xml:space="preserve">
xml:space="preserve">
Advertisement
Advertisement

Resident concerned about lasting impact of planned Harford County development; harm reduction important | READER COMMENTARY

Opposing Perryman development

“If you’re going to live, leave a legacy. Make a mark on the world that can’t be erased.”

Maya Angelou’s words are timely as the Perryman community struggles with the proposed development of the Mitchell fields along Canninghouse Road.

Advertisement

These fields are a habitat for eagles, coyotes, foxes and countless other creatures. We mark the seasons by the growth of crops and marvel as fireflies light our way home. Now, the owners and developers are proposing to build five warehouses on these fields.

Is this the kind of environmental legacy we want to leave?

Advertisement
Advertisement

The impact on plants, animals and the Bush River will be devastating.

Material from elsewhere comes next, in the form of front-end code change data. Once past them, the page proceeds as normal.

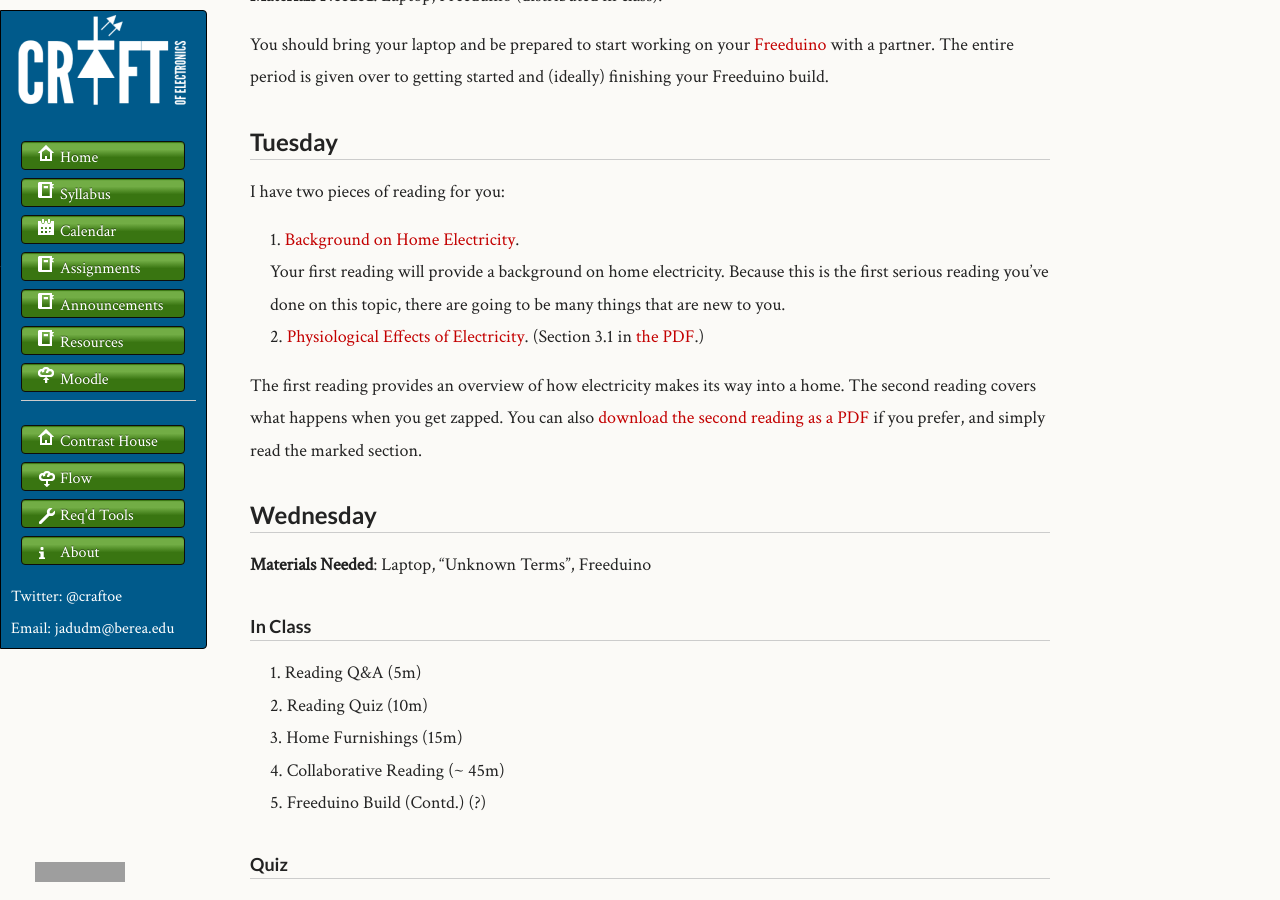
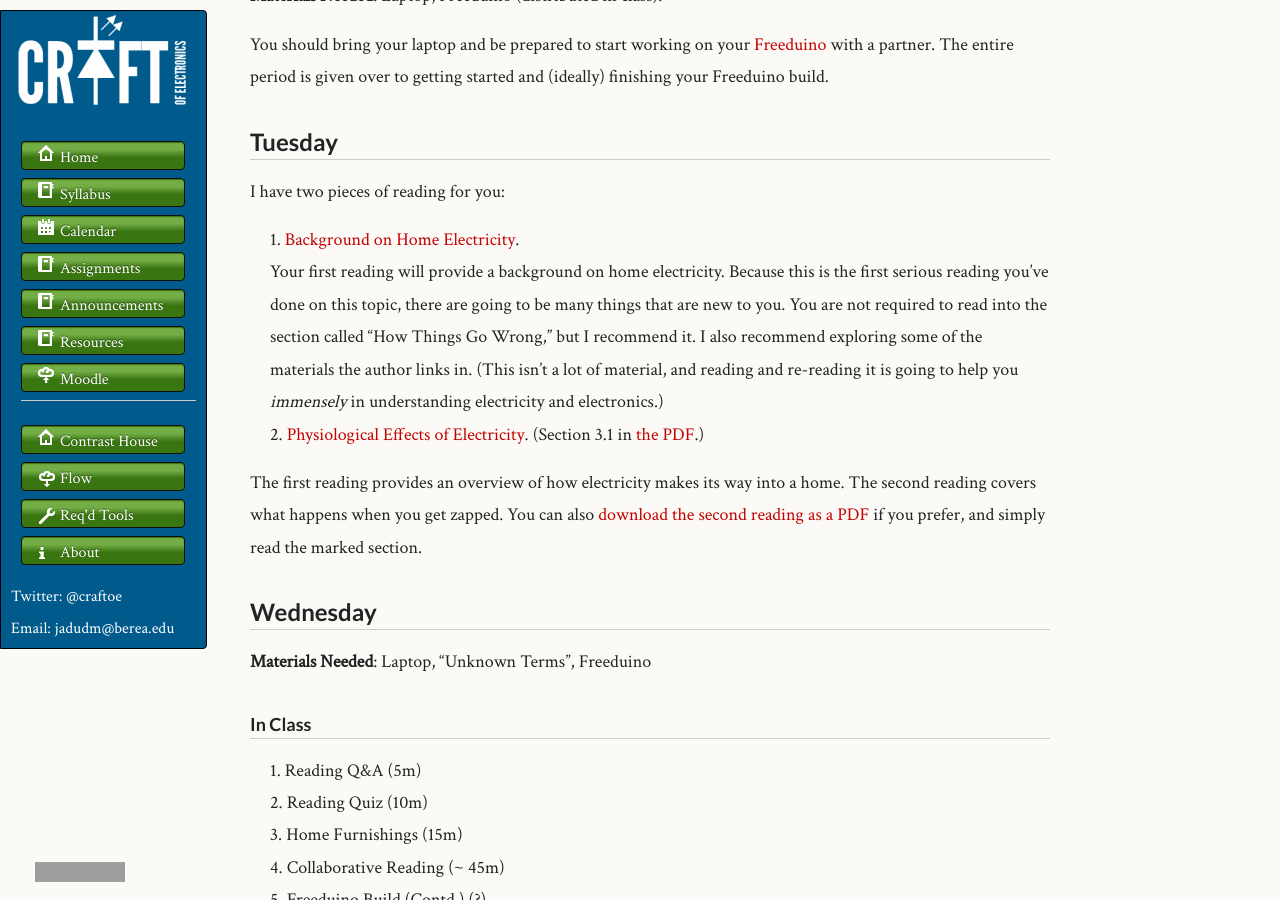
Before and after one commit to craftofelectronics/craftofelectronics.github.com, a Jekyll site: the page built from cal/w02.md, in a window 1280 px wide and 900 px high, scrolled down 454 px. Built offline with Jekyll 4.4.1, drawn with Linux system fonts in a browser that asks for light colours; grey boxes are pictures that could not be loaded.

Commit message:
Updated reading notes.

```diff
--- a/cal/w02.md
+++ b/cal/w02.md
@@ -33,7 +33,7 @@ You should bring your laptop and be prepared to start working on your [Freeduino
 I have two pieces of reading for you:
 
 1. [Background on Home Electricity](http://www.thecircuitdetective.com/bkgrd.htm). <br/>
-Your first reading will provide a background on home electricity. Because this is the first serious reading you've done on this topic, there are going to be many things that are new to you.
+Your first reading will provide a background on home electricity. Because this is the first serious reading you've done on this topic, there are going to be many things that are new to you. You are not required to read into the section called "How Things Go Wrong," but I recommend it. I also recommend exploring some of the materials the author links in. (This isn't a lot of material, and reading and re-reading it is going to help you *immensely* in understanding electricity and electronics.)
 1. [Physiological Effects of Electricity](http://www.allaboutcircuits.com/vol_1/chpt_3/2.html). (Section 3.1 in [the PDF](http://www.allaboutcircuits.com/pdf/DC.pdf).)
 
 The first reading provides an overview of how electricity makes its way into a home. The second reading covers what happens when you get zapped. You can also [download the second reading as a PDF](http://www.allaboutcircuits.com/pdf/DC.pdf) if you prefer, and simply read the marked section.
```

Semi-truck traffic will increase exponentially and the safety of our community as we travel will be in jeopardy. The historic community of Perryman will be surrounded by concrete, roads, noise and light pollution. That’s quite a legacy for the owners of these fields and the developers they have partnered with to leave behind.

While I recognize the owners’ right to sell, and the developer’s right to create plans, I call on them to consider this as an opportunity to create a more positive legacy that the Perryman community will celebrate for generations.

Perhaps we could make provisions for open space, public park amenities, walking trails, water access for boaters, etc. We could create popular community centered places like Anita C. Leight and Merriweather Post have. Their positive impact on the lives of Maryland citizens cannot be measured.

I call on the leaders of this project to make a positive mark on this world that can’t be erased.

Advertisement

Let’s be remembered as people who worked together and thought creatively to preserve land on the Perryman Peninsula for generations to enjoy.

Because it is the right thing to do, and a wonderful legacy to leave behind.

Shelley Mezan, Perryman

Harm reduction important

Thank you for Pamela Wood’s unvarnished reporting on harm reduction (“' We can’t continue on the same path,’” Dec. 1). It’s understandable that some policymakers believe that it doesn’t make sense to provide syringes and other supplies to people who use dangerous drugs like heroin, fentanyl, crystal meth, and other substances. I used to believe that too.

Two reasons — one from my experiences in working at Voices of Hope in Elkton, the other from my careful review of evidence from the Centers for Disease Control and Prevention — have educated me on the day-to-day realities and trauma of people with the disease of substance use disorder. An evolution of my thinking started with the understanding that substance use disorder (drug addiction) is, in fact, a disease.

The National Institute on Drug Abuse defines drug addiction as “a chronic, relapsing brain disease that is characterized by compulsive drug seeking and use, despite harmful consequences. It is considered a brain disease because drugs change the brain — they change its structure and how it works.” I learned that substance use disorder is not the result of poor morals or character weakness but is a diagnosable disease.

This fact shifts our public policy, law enforcement and health care emphases from incarceration to treatment options. These include medications and harm reduction strategies. Simply stated, harm reduction refers to a set of principles and evidence-based practices that reduce the risk and minimize the negative effects of drug use.

As a peer recovery specialist at Voices of Hope in Cecil County, one of the 16 certified syringe service programs in Maryland, I have the privilege of using harm reduction strategies to help people who want and need help. Uninformed critics may see this as coddling addicts or promoting addiction. I see it as helping people stay alive so that Voices of Hope can help them adopt safer behaviors and healthier lifestyles.

The evidence and program evaluations that syringe service programs are effective is strong. People who regularly participate in these programs are five times more likely to enter treatment for a substance use disorder and nearly three times as likely to report reducing or stopping their injection drug use.

The CDC also reports that syringe service programs reduce the incidence of HIV, hepatitis C and do not increase drug use or crime.

Harm reduction services are a pathway to recovery. When people ask my co-workers and me for syringe service programs supplies, we know that we are helping them to live another day. Where there is life, there is hope.

Don Mathis, Havre de Grace

The writer is a peer recovery specialist with Voices of Hope

Advertisement
Advertisement
Advertisement
Advertisement
Advertisement
Advertisement
Advertisement